Sometimes I find great music, and sometimes music simply finds me. In this case, it was a dear friend, Luke Howard, who pointed me to a piece by Marty Hicks which completely captivated me, and now, here we are, premiering a track to a worldwide audience. I have a lot to say about this piece, but, after getting in touch with Marty to bring you “From Afar, Unhindered” he’s had a lot to say himself. So instead of my usual words, below you will find the words from the composer…
I spent the majority of 2017 working on music for other projects – animation, film, installations and so on – so I didn’t get a great deal of time to hunker up and work on my own music for a long time. I was also working hard on my master’s thesis, which meant my head was in books a lot of the time.
This was one of the ways that I found myself immersed in a lot of ‘cerebral’ electronic music – pieces that used Max MSP patches, or works inspired by specific combinations of numbers and certain types of data, for example. Compositional methods that are based on analytical thinking, acoustic phenomena, and computer-based data are a big part of electronic music – they were some of my main sources of input for most of 2017.
I’ve always felt more interested, however, in getting closer to ‘visceral’ music – a sound that has a physical or organic quality, that betrays the fact that humans are making it. Making music more ‘visceral’ to me means dirtying it up a little bit – keeping in all the creaks, noises, and sounds that would otherwise be edited out, for example. That’s maybe why I’m attracted to piano preparations.
After getting a lot of ‘cerebral’ input last year, I’m finding myself more focused on using something as ‘cerebral’ as electronic music in a more ‘visceral’ way. One thing that draws me to ambient and drone music is its ability to use electronics viscerally, in a way that enables us to refer to it using words like “warm”. In “From Afar, Unhindered”, by using drone loops coated with gradually shifting noise filters and randomized gate filters I was able to apply a more organic quality to the sound, that meant the result different every time it was performed – this kind of ‘static but alive’ idea was what formed the basis of the track.
Over the top of the drone, I used some piano phrases that hover around a few key tones. This particular kind of phrasing and articulation was inspired by the singing style of vocalists like Marta Sebestyen – a little too aerobic for an instrument like the piano, but something I’m often trying to express.

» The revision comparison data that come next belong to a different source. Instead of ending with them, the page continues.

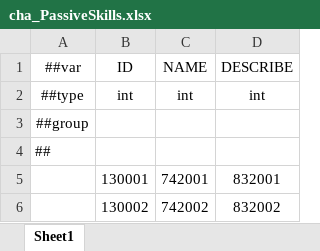
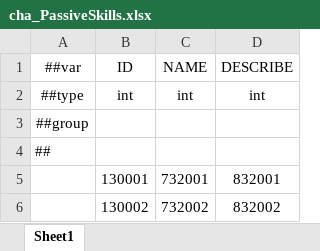
Before and after one commit to HouWang-123/Project-A, an Excel workbook: AAA-Luban-Excel/Datas/cha_PassiveSkills.xlsx, sheet Sheet1, drawn as a sheet; values as stored, in another font and other column widths than the file's, no borders; the diff names each change by its address in the sheet, - before the commit and + after, or states it on an @@ line.

```diff
--- a/AAA-Luban-Excel/Datas/cha_PassiveSkills.xlsx (sheet Sheet1)
+++ b/AAA-Luban-Excel/Datas/cha_PassiveSkills.xlsx (sheet Sheet1)
-C5 (NAME): 742001
+C5 (NAME): 732001
-C6 (NAME): 742002
+C6 (NAME): 732002
```
Also changed, not shown: AAA-Luban-Excel/text_Translate.xlsx.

I’m only using a sample library for the sound – but it’s one where I can finely tune the preparations (the sound on this track uses a piece of felt over the strings), and the volume of things like the string resonances, pedal sounds, and other parts that I’d be looking at emphasizing if recording a real piano.
The thin sound of the piano, paired with the low howling of the drones, makes the track sound distinctly winter-like – this wasn’t intentional, but considering I made the track late one night when the weather outside my apartment was close to zero, that kind of interpretation seems apt.
Finally, the field recordings used are ones I took myself of wind blowing through susuki grass – one of my favorite sounds – and walking through snow in the mountains near Matsumoto.